Skillful communicators use the sidebar to build bridges that create a student-teacher bond, which also fans the intrinsic motivation that helps students develop a thirst for learning. Kids who like and respect their teacher are always more willing to take on the learning challenges that the ROLE presents.
As a results-only teacher, I like to consider myself highly-efficient when it comes to using the sidebar. A recent issue with a student made me realize that you are never an expert at this complex part of student-teacher relationships.
I had an argument with a student in the classroom that became a disruption. It hit me later that our verbal sparring didn't settle the problem. In fact, the student wound up accomplishing nothing that day, so important project work time was lost. Even worse, our relationship was damaged.
After much consideration of what sparked the issue, I spoke to the student a few days later in a crucial sidebar. While others worked out of earshot, I whispered to her that I undestood her problems -- some pretty big ones that extend outside of school. I admitted that personal issues often get in the way of school and can ignite anxiety and frustration that can easily lead to disagreements with teachers, who are focused on their lessons.

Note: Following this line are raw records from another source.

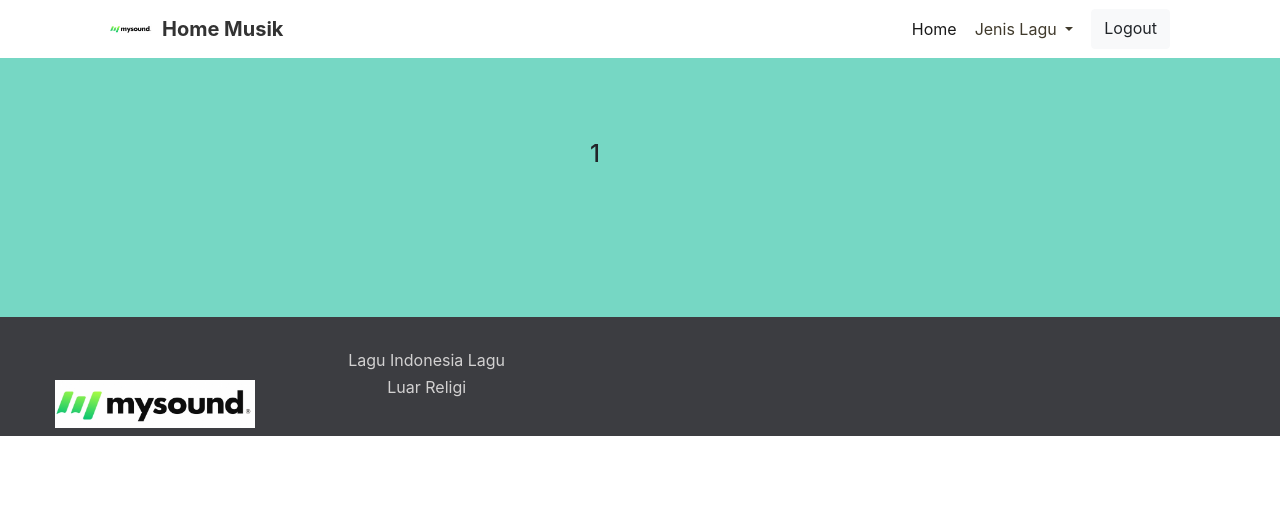
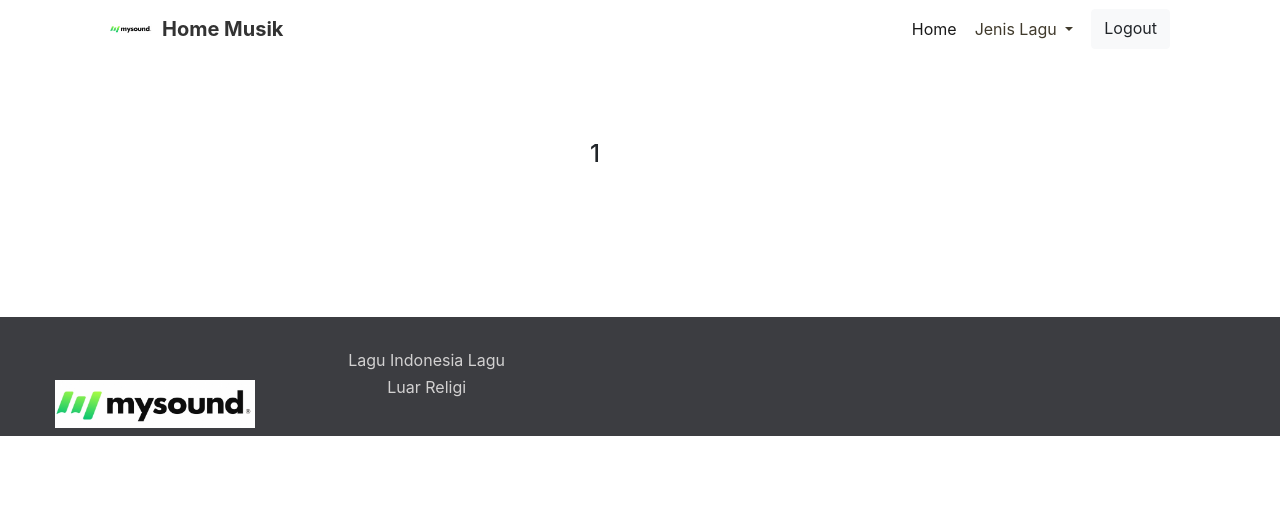
Before and after one commit to FachriezalNugraha/musikku2, a PHP site: page /daftarlagu.php?kategori=1 in a window 1280 px wide. Shown: the top 517 px of the page. Run offline with PHP 8.4, Linux system fonts and the light colour scheme; the visitor is signed in with stand-in values (Sample User, id 1); data that the repository does not hold is empty.

Commit message:
update update7

```diff
--- a/daftarlagu.php
+++ b/daftarlagu.php
@@ -22,7 +22,7 @@ if(empty($_SESSION['username']))
 
 <body>
     <div>
-        <nav class="navbar navbar-light navbar-expand-md fixed-top navigation-clean-button" style="height:58px;">
+        <nav class="navbar navbar-light navbar-expand-md fixed-top navigation-clean-button" style="height:58px; ackground-color: 1db954;">
             <div class="container"><a class="navbar-brand" href="#"><img src="assets/img/mysound.jpg" id="logo">Home Musik</a><button class="navbar-toggler" data-toggle="collapse" data-target="#navcol-1"><span class="sr-only">Toggle navigation</span><span class="navbar-toggler-icon"></span></button>
                 <div
                    class="collapse navbar-collapse" id="navcol-1">
@@ -35,7 +35,7 @@ if(empty($_SESSION['username']))
     </div>
     </nav>
     </div>
- <div style="height: auto;  width: auto; border-top-left-radius: 40px; border-top-right-radius: 20px; background-color: #76D7C4; padding-left: 10px" class="form-input">
+ <div style="height: auto;  width: auto; border-top-left-radius: 40px; border-top-right-radius: 20px;  padding-left: 10px" class="form-input">
 
 
     <div>
@@ -52,7 +52,7 @@ $sql = mysqli_query($koneksi, $query);
 while ($data = mysqli_fetch_array($sql)) {
     ?>
                     <div class="col-3" >
-                    <div class="card"><img class="card-img-top w-100 d-block" style="width: 100px; height: 100px" src="<?php echo $data['logo']; ?>">
+                    <div class="card"><img class="card-img-top w-100 d-block" style="width: 100px;  height: 100px" src="<?php echo $data['logo']; ?>">
                         <div class="card-body">
                             <h4 class="card-title"><?php echo $data['nama']; ?></h4>
                             <p class="judul"><?php echo $data['judul']; ?></p>
--- a/edit.php
+++ b/edit.php
@@ -45,7 +45,7 @@ if(empty($_SESSION['username']))
     </div>
     </nav>
     </div>
-    <div style="height: 450px;  width: auto; border-top-left-radius: 60px; border-top-right-radius: 60px; padding-left: 10px; background-color: #76D7C4; class="form-input" ">
+    <div style="height: 450px;  width: auto; border-top-left-radius: 60px; border-top-right-radius: 60px; padding-left: 10px; background-color: 1db954;; class="form-input" ">
 <center>
         <form method="POST" class="contact1-form validate-form" action="upload.php" enctype="multipart/form-data">
           <span class="contact1-form-title">
--- a/tabel_lagu.php
+++ b/tabel_lagu.php
@@ -25,7 +25,7 @@ if(empty($_SESSION['username']))
 
 <body>
     <div>
-        <nav class="navbar navbar-light navbar-expand-md fixed-top navigation-clean-button" style="height:58px; background-color: #76D7C4">
+        <nav class="navbar navbar-light navbar-expand-md fixed-top navigation-clean-button" style="height:58px; background-color: #76D7C4; ">
             <div class="container"><a class="navbar-brand" href="#"><img src="assets/img/mysound.jpg" id="logo">Home Musik</a><button class="navbar-toggler" data-toggle="collapse" data-target="#navcol-1"><span class="sr-only">Toggle navigation</span><span class="navbar-toggler-icon"></span></button>
                 <div
                     class="collapse navbar-collapse" id="navcol-1">
```
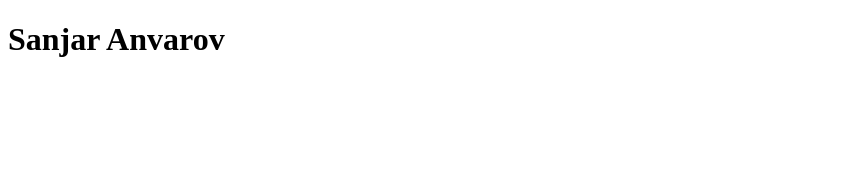
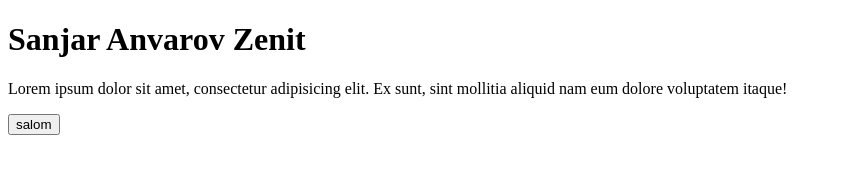
Before and after one commit to Blackhero97/Sanjar-github, a plain HTML site: page index.html in a window 1280 px wide. Shown: the whole page, without its empty margins (0-841 px from the left). Drawn offline with Linux system fonts and the light colour scheme.

Commit message:
initial commit add text

```diff
--- a/index.html
+++ b/index.html
@@ -7,6 +7,9 @@
     <title>Document</title>
 </head>
 <body>
-    <h1>Sanjar Anvarov</h1>
+    <h1>Sanjar Anvarov Zenit</h1>
+    <p>Lorem ipsum dolor sit amet, consectetur adipisicing elit. Ex sunt,
+        sint mollitia aliquid nam eum dolore voluptatem itaque!</p>
+        <button>salom</button>
 </body>
 </html>
```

She was somber and understanding. I asked her to do me a favor and to stop and think about this conversation the next time I did or said something that might upset her. This way, we would avoid disagreements. She promised that she would and, I believe, we built a bridge that didn't exist previously.
I left that conversation wondering what other students I could talk to in a sidebar and potentially build bridges like this one. Sidebars are time-consuming and challenging but one of the most worthwhile parts of creating a learning community.
The next time a student is frustrating you or being disruptive, ask yourself if you can build a bridge instead of tearing one down.